Anne Boleyn by Unknown English Artist, late 16th century. Primary collection of National Portrait Gallery, NPG 668
Anne Boleyn, Henry VIII’s second wife, arrived at the Tower of London in May 1536, accused of adultery and incest. She asked, ‘Shall I go into a dungeon?’ ‘No madam’, came the reply, ‘you shall go into the lodging you lay in at your coronation’. Only three years before, Anne had enjoyed apartments lavishly refurbished by her then adoring husband and king. Anne was found guilty and sentenced to death. As a small mercy, Henry granted her a skilled French swordsman, rather than an axeman. Anne was executed on 19 May with a single blow, and was buried in the Chapel Royal of St Peter ad Vincula at the Tower.
The Last Moments of Lady Jane Grey by Hendrik Jacobus Scholten.

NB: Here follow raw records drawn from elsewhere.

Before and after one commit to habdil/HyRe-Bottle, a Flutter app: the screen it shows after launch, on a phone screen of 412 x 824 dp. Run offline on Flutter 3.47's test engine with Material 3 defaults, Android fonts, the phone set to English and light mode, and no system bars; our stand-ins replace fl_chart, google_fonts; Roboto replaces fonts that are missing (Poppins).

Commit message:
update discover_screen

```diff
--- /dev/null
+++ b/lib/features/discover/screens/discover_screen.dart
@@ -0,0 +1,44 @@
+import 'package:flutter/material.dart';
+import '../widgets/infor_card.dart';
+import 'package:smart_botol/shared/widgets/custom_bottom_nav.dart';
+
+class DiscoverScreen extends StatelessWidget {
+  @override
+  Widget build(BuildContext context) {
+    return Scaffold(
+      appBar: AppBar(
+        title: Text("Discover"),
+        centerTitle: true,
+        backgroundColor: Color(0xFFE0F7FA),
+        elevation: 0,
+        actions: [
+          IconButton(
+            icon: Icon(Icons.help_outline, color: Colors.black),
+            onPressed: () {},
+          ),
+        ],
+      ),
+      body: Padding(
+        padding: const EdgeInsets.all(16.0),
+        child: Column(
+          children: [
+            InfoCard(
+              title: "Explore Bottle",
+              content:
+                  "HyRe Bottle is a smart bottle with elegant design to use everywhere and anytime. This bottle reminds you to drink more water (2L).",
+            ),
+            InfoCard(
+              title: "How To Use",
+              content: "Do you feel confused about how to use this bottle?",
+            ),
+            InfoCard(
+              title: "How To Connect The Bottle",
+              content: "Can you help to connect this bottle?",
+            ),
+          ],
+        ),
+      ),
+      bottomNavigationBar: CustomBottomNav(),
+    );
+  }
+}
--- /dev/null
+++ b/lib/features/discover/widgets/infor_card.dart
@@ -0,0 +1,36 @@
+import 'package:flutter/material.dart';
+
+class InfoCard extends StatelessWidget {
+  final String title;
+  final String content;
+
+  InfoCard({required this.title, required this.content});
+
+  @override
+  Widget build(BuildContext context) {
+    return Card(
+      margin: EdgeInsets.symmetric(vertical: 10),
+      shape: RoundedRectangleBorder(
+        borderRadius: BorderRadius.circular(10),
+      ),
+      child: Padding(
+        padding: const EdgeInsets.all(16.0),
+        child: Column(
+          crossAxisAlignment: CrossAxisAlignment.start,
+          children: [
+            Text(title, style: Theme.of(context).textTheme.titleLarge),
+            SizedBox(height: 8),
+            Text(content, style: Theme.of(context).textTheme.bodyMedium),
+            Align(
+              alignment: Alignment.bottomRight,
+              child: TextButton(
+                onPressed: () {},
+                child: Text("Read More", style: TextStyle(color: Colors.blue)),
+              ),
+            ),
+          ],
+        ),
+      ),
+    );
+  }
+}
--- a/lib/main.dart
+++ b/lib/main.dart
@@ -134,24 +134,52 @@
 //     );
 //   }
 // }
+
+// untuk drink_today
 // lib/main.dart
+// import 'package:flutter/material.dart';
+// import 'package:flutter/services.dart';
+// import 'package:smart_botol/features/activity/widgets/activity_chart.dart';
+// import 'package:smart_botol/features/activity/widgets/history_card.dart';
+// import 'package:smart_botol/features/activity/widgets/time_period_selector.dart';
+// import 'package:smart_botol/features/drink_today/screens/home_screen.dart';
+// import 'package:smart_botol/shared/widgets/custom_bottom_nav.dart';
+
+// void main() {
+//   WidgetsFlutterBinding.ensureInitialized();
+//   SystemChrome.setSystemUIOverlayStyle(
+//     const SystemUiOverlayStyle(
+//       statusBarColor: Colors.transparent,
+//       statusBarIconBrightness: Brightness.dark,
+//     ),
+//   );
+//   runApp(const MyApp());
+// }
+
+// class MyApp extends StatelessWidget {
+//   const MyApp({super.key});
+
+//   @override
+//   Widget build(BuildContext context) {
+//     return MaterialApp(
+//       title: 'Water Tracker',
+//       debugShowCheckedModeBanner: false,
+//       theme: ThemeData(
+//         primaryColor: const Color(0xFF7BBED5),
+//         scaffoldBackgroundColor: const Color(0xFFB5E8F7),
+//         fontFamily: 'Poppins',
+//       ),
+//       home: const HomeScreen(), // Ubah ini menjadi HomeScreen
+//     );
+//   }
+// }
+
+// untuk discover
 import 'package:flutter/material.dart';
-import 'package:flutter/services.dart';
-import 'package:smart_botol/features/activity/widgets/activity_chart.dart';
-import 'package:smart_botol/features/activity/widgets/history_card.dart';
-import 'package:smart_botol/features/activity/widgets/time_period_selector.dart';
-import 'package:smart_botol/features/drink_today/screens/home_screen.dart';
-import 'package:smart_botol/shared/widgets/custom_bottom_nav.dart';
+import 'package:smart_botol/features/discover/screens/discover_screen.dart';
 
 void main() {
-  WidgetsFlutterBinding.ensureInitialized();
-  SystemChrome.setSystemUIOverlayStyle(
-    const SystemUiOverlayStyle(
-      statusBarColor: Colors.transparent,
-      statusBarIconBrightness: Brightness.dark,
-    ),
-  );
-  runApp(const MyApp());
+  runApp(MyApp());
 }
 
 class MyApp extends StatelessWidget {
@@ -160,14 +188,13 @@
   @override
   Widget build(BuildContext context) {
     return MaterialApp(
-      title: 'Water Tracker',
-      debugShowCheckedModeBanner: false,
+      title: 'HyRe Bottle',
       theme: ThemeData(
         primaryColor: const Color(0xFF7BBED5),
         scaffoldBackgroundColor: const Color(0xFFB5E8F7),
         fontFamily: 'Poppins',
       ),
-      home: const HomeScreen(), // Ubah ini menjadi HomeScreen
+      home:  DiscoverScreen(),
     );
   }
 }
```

Lady Jane Grey was proclaimed queen in July 1553. She was an innocent pawn in a failed military coup by her father- in-law, the Duke of Northumberland. Instead, rightful heir Mary I was crowned, while would-be queen Jane and her young husband Lord Guildford were condemned as traitors and sent to the Tower. They were initially granted a reprieve, but further rebellion made Jane’s existence more of a threat. Mary could not afford to let her live. On 12 February 1554 Jane’s husband was publicly executed on Tower Hill. Jane, as one of the privileged few, was beheaded within the Tower walls. She was 17 years old.
Image: Royal Collection Trust/© HM Queen Elizabeth II

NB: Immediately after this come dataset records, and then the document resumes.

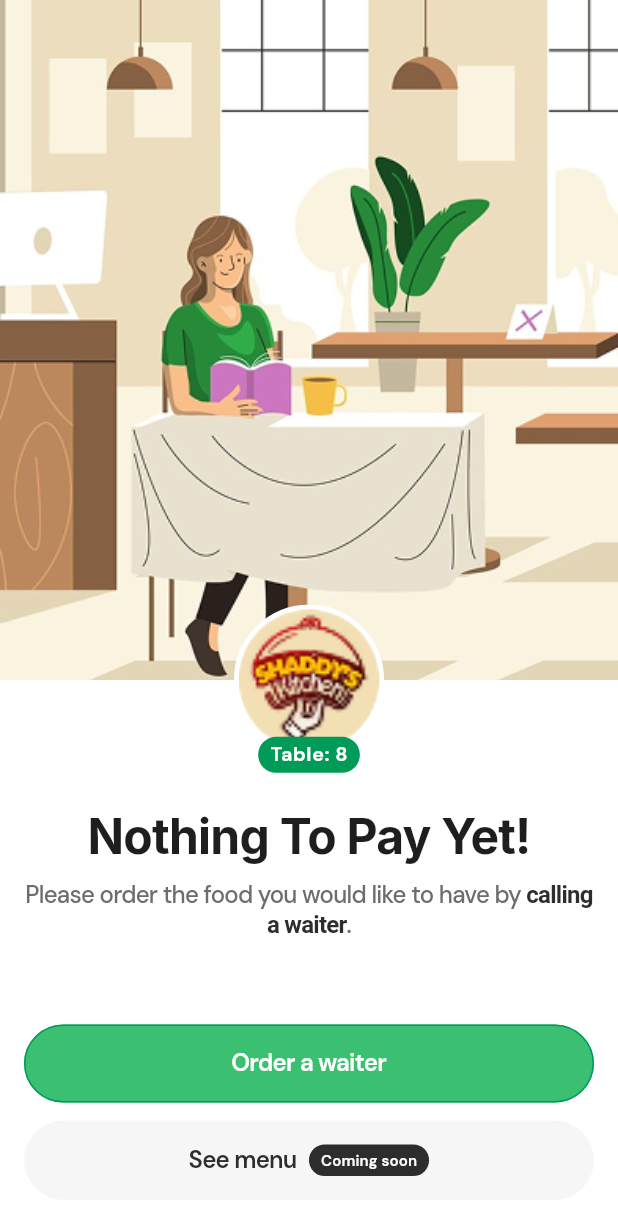
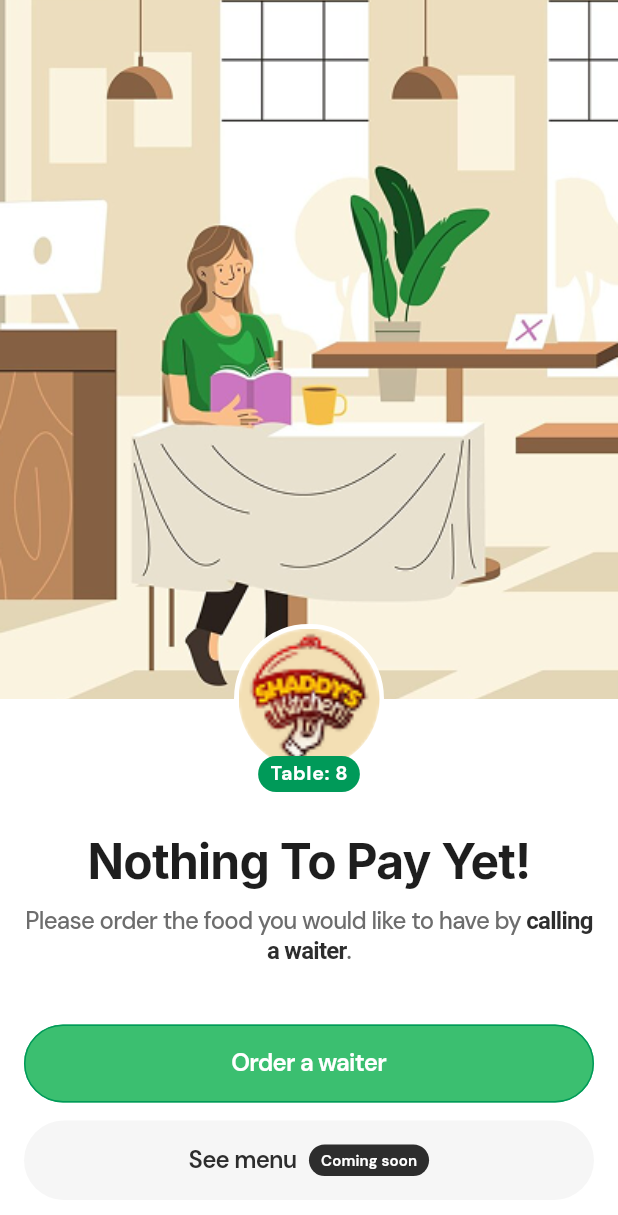
Before and after one commit to PaygooApp/paygoo, a Flutter app: the WelcomeScreen screen opened directly, on a phone screen of 412 x 824 dp. Shown: the top 1215 px of the screen. Run offline on Flutter 3.47's test engine with Material 3 defaults, Android fonts, the light colour scheme and no system bars; our stand-ins replace flutter_svg, google_fonts, loading_animation_widget; missing offline and left inert: sliding_action_button; project files that could hold a hidden picture were left out.

Commit message:
feat(#38): implement auto height image cover

```diff
--- a/lib/screens/welcome_screen.dart
+++ b/lib/screens/welcome_screen.dart
@@ -9,15 +9,39 @@ class WelcomeScreen extends StatelessWidget {
   @override
   Widget build(BuildContext context) {
     final screenHeight = MediaQuery.of(context).size.height;
-    final heroHeight = screenHeight * 0.55;
+    final bottomSafeArea = MediaQuery.of(context).padding.bottom;
+    final bottomPadding = bottomSafeArea > 0 ? bottomSafeArea : 24.0;
+
     const logoSize = 100.0;
     const logoOverlap = logoSize / 2;
+    const logoLabelOverlap = 12.0; // Half of 24px label height
+    const spacingAboveText = 28.0;
+    const spacingBelowText = 24.0;
+
+    // Calculate fixed heights for content section
+    // Text content approximate height (title + spacing + subtitle)
+    const textContentHeight = 100.0; // Approximate height for text content
+    // Buttons height (primary button + spacing + secondary button)
+    const buttonsHeight = 120.0; // Approximate height for buttons
+
+    // Calculate the total content height below the hero image
+    final contentHeight =
+        logoOverlap +
+        logoLabelOverlap +
+        spacingAboveText +
+        textContentHeight +
+        spacingBelowText +
+        buttonsHeight +
+        bottomPadding;
+
+    // Dynamically calculate hero height to fill remaining space
+    final heroHeight = screenHeight - contentHeight;
 
     return Scaffold(
       backgroundColor: TokenPrimitiveMode1.basewhite,
       body: Stack(
         children: [
-          // Hero image - 70% of screen
+          // Hero image - dynamically calculated height
           Positioned(
             top: 0,
             left: 0,
@@ -36,11 +60,11 @@ class WelcomeScreen extends StatelessWidget {
 
           // Content below the logo
           Positioned(
-            top: heroHeight + logoOverlap + 36,
+            top: heroHeight + logoOverlap + logoLabelOverlap,
             left: 0,
             right: 0,
             bottom: 0,
-            child: _buildContent(context),
+            child: _buildContent(context, spacingAboveText, spacingBelowText),
           ),
         ],
       ),
@@ -104,7 +128,11 @@ class WelcomeScreen extends StatelessWidget {
     );
   }
 
-  Widget _buildContent(BuildContext context) {
+  Widget _buildContent(
+    BuildContext context,
+    double spacingAboveText,
+    double spacingBelowText,
+  ) {
     final bottomSafeArea = MediaQuery.of(context).padding.bottom;
     // Match payment result screen: 24px spacing + safe area
     final bottomPadding = bottomSafeArea > 0 ? bottomSafeArea : 24.0;
@@ -112,8 +140,10 @@ class WelcomeScreen extends StatelessWidget {
     return Padding(
       padding: EdgeInsets.fromLTRB(16, 0, 16, bottomPadding),
       child: Column(
-        mainAxisAlignment: MainAxisAlignment.spaceBetween,
+        mainAxisAlignment: MainAxisAlignment.start,
         children: [
+          // Spacing above text
+          SizedBox(height: spacingAboveText),
           // Text content
           Column(
             children: [
@@ -150,6 +180,10 @@ class WelcomeScreen extends StatelessWidget {
               ),
             ],
           ),
+          // Spacing below text
+          SizedBox(height: spacingBelowText),
+          // Spacer to push buttons to the bottom
+          const Spacer(),
           // Buttons
           Column(
             children: [
```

Physical torture was used at the Tower of London, but only a small number of cases were recorded. It was used mainly during the 16th and 17th centuries.
It was predominantly used to elicit information rather than a punishment, but the pain was real.
Sometimes, even just the threat of the agony to come was enough to break a prisoner’s resolve.
Although prisoners in the Tower could be kept in solitary confinement and deprived of food or sleep, actual physical torture was used as a deliberate programme of interrogation.
This was the principle instrument of torture at the Tower. It was a device upon which victims were laid and then pulled slowly by ropes attached to hands and feet. Repeated racking increased the agony.
The only woman reputedly tortured at the Tower during the 16th century was Anne Askew. Twenty-five-year-old Anne was accused of being a Protestant heretic. When Anne refused to name others who shared her faith, she was racked repeatedly. She was carried, as she was unable to walk after torture, to be burnt at the stake.
Of all the roles that the Tower of London has played, torture has attracted the most myth and legend. A potent mixture of fiction and fact has created a fearsome reputation. Torture was used, but for a relatively short period - the 16th and 17th centuries - and especially during the Tudor period, a time of great political turmoil.
Eventually the Tower became used principally as a secure store for documents, armaments and jewels, instead of prisoners. However, it still remained best known as a dark place of execution and torture. This is largely because of the Tower’s growing popularity as a tourist attraction in the 19th century. But this popular image is only part of the story.
Victorian crowds, entranced by the gothic tales and exaggerated accounts of torture and suffering, flocked to the fortress to enjoy the chill of the ‘dungeons’.
Henry VIII bear, named after Hampton Court Palace's notorious resident King Henry VIII, in a traditional Tudor costume. Suitable for little princes and princesses aged three years and above. Measures 28cm.